Form Of Engagement Activity Participation in an activity, workshop or similar
Part Of Official Scheme? No
Geographic Reach National
Primary Audience Postgraduate students
Results and Impact Supporting young engineers as a mentor during this event.
Year(s) Of Engagement Activity 2016
 
Description International Clean Air Conference (July, Thornley, Manchester) 
Form Of Engagement Activity Participation in an activity, workshop or similar
Part Of Official Scheme? No
Geographic Reach International
Primary Audience Professional Practitioners
Results and Impact • Keynote on biomass combustion emissions at International Clean Air Conference (July, Thornley, Manchester
Year(s) Of Engagement Activity 2017
 
Description International development workshop 
Form Of Engagement Activity Participation in an activity, workshop or similar
Part Of Official Scheme? No
Geographic Reach International
Primary Audience Policymakers/politicians
Results and Impact Workshop on international devleopment and bioeneryg to transfer knowledge from resarchers to NGO's, chariteis, policy makers etc.
Year(s) Of Engagement Activity 2016
 
Description Invited presentation at Low Carbon Energy for Development network (Manchester, UCL) 
Form Of Engagement Activity A formal working group, expert panel or dialogue
Part Of Official Scheme? No
Geographic Reach National
Primary Audience Professional Practitioners
Results and Impact Invited presentation at Low Carbon Energy for Development network (Manchester, UCL)
Year(s) Of Engagement Activity 2017
 
Description Manchester breakthrough web and social media campaign 
Form Of Engagement Activity Engagement focused website, blog or social media channel
Part Of Official Scheme? No
Geographic Reach International
Primary Audience Professional Practitioners
Results and Impact Online media campaign on impact of Manchester energy research focusing on this project
Year(s) Of Engagement Activity 2017
URL https://www.manchester.ac.uk/research/beacons/breakthroughs/renewable-biomass/
 
Description Rice straw to energy workshop: world renewable eneryg congress 
Form Of Engagement Activity Participation in an activity, workshop or similar
Part Of Official Scheme? No
Geographic Reach International
Primary Audience Industry/Business

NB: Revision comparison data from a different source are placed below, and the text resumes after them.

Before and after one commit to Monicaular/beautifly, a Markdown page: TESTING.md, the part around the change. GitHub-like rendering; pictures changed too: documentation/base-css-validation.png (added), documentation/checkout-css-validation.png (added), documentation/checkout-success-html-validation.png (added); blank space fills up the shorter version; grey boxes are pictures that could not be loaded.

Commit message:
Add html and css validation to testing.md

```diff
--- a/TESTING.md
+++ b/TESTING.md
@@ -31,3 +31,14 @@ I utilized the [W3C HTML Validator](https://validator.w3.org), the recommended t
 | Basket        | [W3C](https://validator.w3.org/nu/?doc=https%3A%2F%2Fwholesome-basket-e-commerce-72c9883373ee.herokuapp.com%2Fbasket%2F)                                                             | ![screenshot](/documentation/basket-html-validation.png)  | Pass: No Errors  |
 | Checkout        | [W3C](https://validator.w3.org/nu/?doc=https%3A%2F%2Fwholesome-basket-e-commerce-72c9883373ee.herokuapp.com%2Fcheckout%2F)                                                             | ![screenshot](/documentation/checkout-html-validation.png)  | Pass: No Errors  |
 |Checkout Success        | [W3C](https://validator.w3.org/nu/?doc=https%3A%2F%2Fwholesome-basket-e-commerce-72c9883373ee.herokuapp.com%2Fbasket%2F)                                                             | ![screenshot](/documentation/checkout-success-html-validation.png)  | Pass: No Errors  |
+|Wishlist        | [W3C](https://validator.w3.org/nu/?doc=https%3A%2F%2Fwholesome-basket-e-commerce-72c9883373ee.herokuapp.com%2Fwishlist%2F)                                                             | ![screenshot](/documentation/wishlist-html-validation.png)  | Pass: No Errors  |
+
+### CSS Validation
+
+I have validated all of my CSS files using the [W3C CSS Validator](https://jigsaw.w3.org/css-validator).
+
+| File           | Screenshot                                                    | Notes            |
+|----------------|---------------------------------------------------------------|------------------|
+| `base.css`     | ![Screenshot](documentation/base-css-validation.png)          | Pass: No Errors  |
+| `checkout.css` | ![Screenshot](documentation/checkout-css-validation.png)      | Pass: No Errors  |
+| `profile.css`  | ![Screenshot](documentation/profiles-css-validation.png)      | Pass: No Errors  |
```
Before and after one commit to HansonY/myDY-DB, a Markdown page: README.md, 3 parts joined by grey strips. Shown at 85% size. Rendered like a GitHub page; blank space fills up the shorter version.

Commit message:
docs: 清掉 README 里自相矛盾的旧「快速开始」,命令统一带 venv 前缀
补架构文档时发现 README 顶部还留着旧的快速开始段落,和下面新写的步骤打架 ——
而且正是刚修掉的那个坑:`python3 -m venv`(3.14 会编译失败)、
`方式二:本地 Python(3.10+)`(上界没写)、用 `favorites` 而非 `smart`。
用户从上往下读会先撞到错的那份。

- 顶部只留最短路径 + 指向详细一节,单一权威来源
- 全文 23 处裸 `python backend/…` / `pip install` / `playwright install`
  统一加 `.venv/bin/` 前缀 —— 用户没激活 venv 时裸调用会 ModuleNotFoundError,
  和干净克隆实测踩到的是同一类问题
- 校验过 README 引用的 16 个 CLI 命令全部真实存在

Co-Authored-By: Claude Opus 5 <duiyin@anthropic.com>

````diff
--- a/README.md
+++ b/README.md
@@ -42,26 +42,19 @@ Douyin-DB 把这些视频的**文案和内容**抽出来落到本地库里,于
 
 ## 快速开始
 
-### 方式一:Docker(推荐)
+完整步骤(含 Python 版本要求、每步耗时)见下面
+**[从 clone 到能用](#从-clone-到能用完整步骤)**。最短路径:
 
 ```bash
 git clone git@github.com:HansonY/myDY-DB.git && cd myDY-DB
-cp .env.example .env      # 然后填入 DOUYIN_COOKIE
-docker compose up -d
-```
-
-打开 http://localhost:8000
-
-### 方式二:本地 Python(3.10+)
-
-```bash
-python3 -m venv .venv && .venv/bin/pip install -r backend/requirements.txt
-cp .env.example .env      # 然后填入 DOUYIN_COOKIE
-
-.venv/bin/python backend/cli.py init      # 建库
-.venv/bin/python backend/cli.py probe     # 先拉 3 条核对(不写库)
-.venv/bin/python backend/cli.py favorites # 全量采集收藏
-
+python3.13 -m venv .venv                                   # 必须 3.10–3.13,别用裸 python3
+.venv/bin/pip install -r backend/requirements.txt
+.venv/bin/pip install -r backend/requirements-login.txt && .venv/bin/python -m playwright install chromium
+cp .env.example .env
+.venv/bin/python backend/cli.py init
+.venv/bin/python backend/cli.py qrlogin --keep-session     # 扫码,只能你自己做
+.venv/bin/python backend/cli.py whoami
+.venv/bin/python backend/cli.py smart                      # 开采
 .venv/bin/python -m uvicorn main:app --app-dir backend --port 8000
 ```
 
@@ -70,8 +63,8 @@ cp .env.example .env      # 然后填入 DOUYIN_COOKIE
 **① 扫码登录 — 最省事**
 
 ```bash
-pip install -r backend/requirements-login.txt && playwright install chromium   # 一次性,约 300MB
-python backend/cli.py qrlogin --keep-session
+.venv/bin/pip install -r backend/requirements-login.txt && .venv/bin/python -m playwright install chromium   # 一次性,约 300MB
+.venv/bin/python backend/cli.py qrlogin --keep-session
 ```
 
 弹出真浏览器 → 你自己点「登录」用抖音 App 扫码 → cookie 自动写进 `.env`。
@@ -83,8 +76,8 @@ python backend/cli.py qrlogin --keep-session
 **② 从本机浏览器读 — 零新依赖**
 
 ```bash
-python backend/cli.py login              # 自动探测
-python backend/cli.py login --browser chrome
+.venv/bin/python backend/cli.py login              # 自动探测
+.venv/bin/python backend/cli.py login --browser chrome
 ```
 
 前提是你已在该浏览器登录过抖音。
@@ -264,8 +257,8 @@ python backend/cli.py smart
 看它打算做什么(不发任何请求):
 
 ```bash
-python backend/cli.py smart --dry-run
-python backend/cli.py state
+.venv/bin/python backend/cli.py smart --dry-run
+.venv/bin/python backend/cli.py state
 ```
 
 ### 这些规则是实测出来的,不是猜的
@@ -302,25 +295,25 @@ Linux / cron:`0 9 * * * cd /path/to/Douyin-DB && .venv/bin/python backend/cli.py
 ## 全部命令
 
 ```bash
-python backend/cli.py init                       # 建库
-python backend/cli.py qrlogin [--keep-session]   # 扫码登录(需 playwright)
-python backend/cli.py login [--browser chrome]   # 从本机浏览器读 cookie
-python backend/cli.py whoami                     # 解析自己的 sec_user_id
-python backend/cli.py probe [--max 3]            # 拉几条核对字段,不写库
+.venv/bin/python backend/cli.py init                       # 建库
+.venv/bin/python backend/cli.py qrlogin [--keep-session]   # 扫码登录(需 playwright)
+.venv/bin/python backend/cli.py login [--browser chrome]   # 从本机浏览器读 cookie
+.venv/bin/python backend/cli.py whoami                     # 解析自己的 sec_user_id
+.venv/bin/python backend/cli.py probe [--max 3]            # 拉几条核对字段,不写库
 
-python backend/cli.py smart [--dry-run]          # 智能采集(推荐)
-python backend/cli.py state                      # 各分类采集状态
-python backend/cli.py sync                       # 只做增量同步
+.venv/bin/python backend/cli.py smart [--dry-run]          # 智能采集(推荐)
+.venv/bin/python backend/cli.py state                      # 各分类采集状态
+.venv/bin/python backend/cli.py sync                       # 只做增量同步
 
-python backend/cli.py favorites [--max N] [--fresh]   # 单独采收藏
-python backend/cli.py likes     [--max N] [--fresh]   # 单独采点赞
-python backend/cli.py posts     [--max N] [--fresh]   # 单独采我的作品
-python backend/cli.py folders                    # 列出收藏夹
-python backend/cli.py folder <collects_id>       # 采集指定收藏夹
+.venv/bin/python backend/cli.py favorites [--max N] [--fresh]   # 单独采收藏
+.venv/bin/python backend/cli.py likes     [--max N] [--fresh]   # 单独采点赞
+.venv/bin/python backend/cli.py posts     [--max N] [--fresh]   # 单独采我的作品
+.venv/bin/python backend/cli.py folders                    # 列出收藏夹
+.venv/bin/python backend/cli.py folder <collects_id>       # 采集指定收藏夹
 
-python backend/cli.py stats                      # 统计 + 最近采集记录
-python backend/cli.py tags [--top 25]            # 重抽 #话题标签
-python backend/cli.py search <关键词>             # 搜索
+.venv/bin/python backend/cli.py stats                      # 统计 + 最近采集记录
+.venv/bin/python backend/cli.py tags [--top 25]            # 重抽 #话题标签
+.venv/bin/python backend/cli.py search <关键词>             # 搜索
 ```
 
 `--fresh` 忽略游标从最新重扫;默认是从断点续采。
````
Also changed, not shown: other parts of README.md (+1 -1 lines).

Results and Impact Workshop at World Renewable Energy Congress with policy makers, industiralists and business people from across south east Asia to raise awareness of rice straw energy options.
Year(s) Of Engagement Activity 2016